Britain’s first bank for farmers in almost 100 years is close to raising up to £20m to fund its launch.
Oxbury Bank is in talks to raise between £15m ($19m) and £20m from investors drawn from the agriculture industry.
Tim Coates, co-founder of Oxbury, said the funding was for the “most part secured.” He declined to name specific investors.
“I have spent a lot of this year, as with everyone else, on Zoom calls — but trying to persuade people to part with their money, which is a slightly different experience to being able to press the flesh,” Coates told Yahoo Finance UK in an interview. “It’s an interesting challenge.”
The funds will be used to meet regulatory capital requirements and allow Oxbury to launch, pending full approval. Coates hopes to be able to launch before the end of the year.
Oxbury will be the first agriculture-focused bank in Britain for almost 100 years. The last bank to launch targeting farmers in the UK was the Agricultural Mortgage Corporate, which was set up in 1928. (It is now a subsidiary of Lloyds Bank.)
“The agricultural sector has been, and continues to be, quite poorly served by banking,” Coates said.
Mainstream banks have pulled back from lending money to the UK’s £5bn agricultural sector in the decade since the financial crisis. Suppliers of things like seed, feed, and pesticide have stepped in to fill the gap with trade credit, Coates said. However, that has led to higher costs of raw materials.
“Farmer might not [realise] they are equivalently paying double digit interest rates on those raised prices — but they are,” Coates said.
Oxbury will offer working capital facilities to farmers to help fund day-to-day costs, as well as terms loans for bigger purchases such as machinery. The bank has lined up £70m of potential lending, much of which could be done on day one, Coates said.
Farming requires tailored financing because of the unique cashflow profile of the industry, he said.
“If you plant a crop in September, you may not harvest until the following year depending on the weather,” Coates said. “If you’re growing livestock, that can take multiple years. There is quite a lot of input cost at the beginning and the output cost can be not even at the end of that process but even further down the timeframe.”
Coates co-founded Oxbury in 2018 with James Farrar, who previously helped set up startup bank ClearBank, and Nick Evans, a former director of Bank Of Scotland's agricultural team.

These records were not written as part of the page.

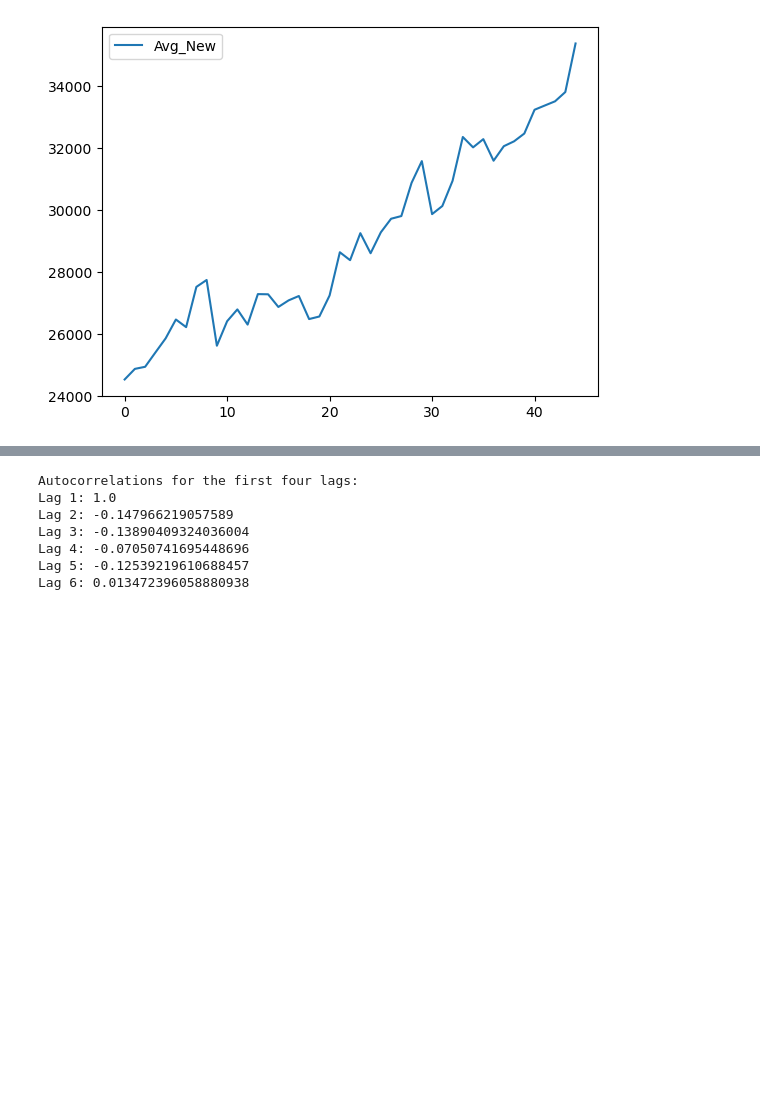
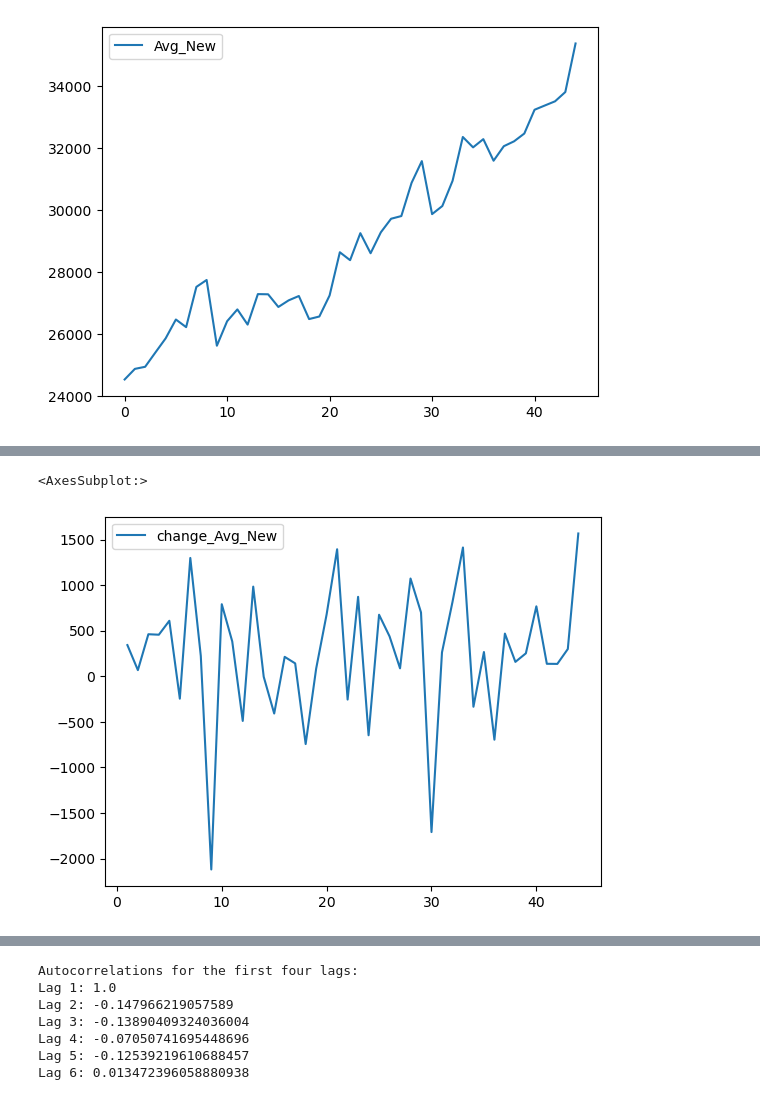
Before and after one commit to evanbruno617/Car_Sales, a Jupyter notebook: time_series.ipynb, the cells around one changed output, grey strips where cells are left out. Drawn from its saved outputs; the diff is of its cells as text; code cells hidden in the pictures; blank space fills up the shorter version.

```diff
--- a/time_series.ipynb
+++ b/time_series.ipynb
@@ -1044,6 +1109,11 @@ Notes:
 [1] Standard Errors assume that the covariance matrix of the errors is correctly specified.
 [2] The condition number is large, 9.5e+05. This might indicate that there are
 strong multicollinearity or other numerical problems.
+# %%
+data_df.plot(y='change_Avg_New')
+# %% [output]
+<AxesSubplot:>
+[figure, added]
 # %%
 data_df['Prev_Avg_New'] = data_df['Avg_New'].shift(1)
 data_df['change_Avg_New'] = data_df['Avg_New'] - data_df['Prev_Avg_New']
```
Also changed, not shown: parts of 40 cells of this notebook.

Coates has a background in both finance and farming — he used to work at the UK’s Financial Conduct Authority before moving into farming as part of succession planning about five years ago. Coates currently manages about 1,500 acres in Oxfordshire, where he grows cereals, oil seeds, and pulses.
Oxbury, which secured a provisional banking licence in January, has already raised £15m to fund its development thus far and is operationally ready to launch.
“It’s a very farmer led development,” Coates said. “All our shareholder to date are in agriculture, from other farmers up to larger agri business. It’s very important for us that we’re designing products that the farmer wants and can use effectively.”
When it does launch, it will do so at a delicate time for the UK’s farming sector. Brexit means the EU is poised to withdraw subsidies for the UK farming sector worth £3.5bn. Details of the UK government scheme to plug the funding gap have yet to be published.
“Yes it’s uncertain,” Coates said. “It’s the uncertainty rather than the change that’s unhelpful.”
COVID-19 has also led to shortages of seasonal labourers to pick crops, leading to headlines about fruit and vegetables left to rot in the fields.
“The fundamentals haven’t shifted,” Coates said. “We’re only running at 60% food self-sufficiency here in the UK. If this year has focused people’s minds on anything, it’s that actually we live in very fractious supply chains. It would not be a bad thing if that was a higher number. That is actually going to require a sensible approach with private money, which is where we step in.
“The inflection point is coming and it is the right time therefore to consider how farm businesses should go forward.”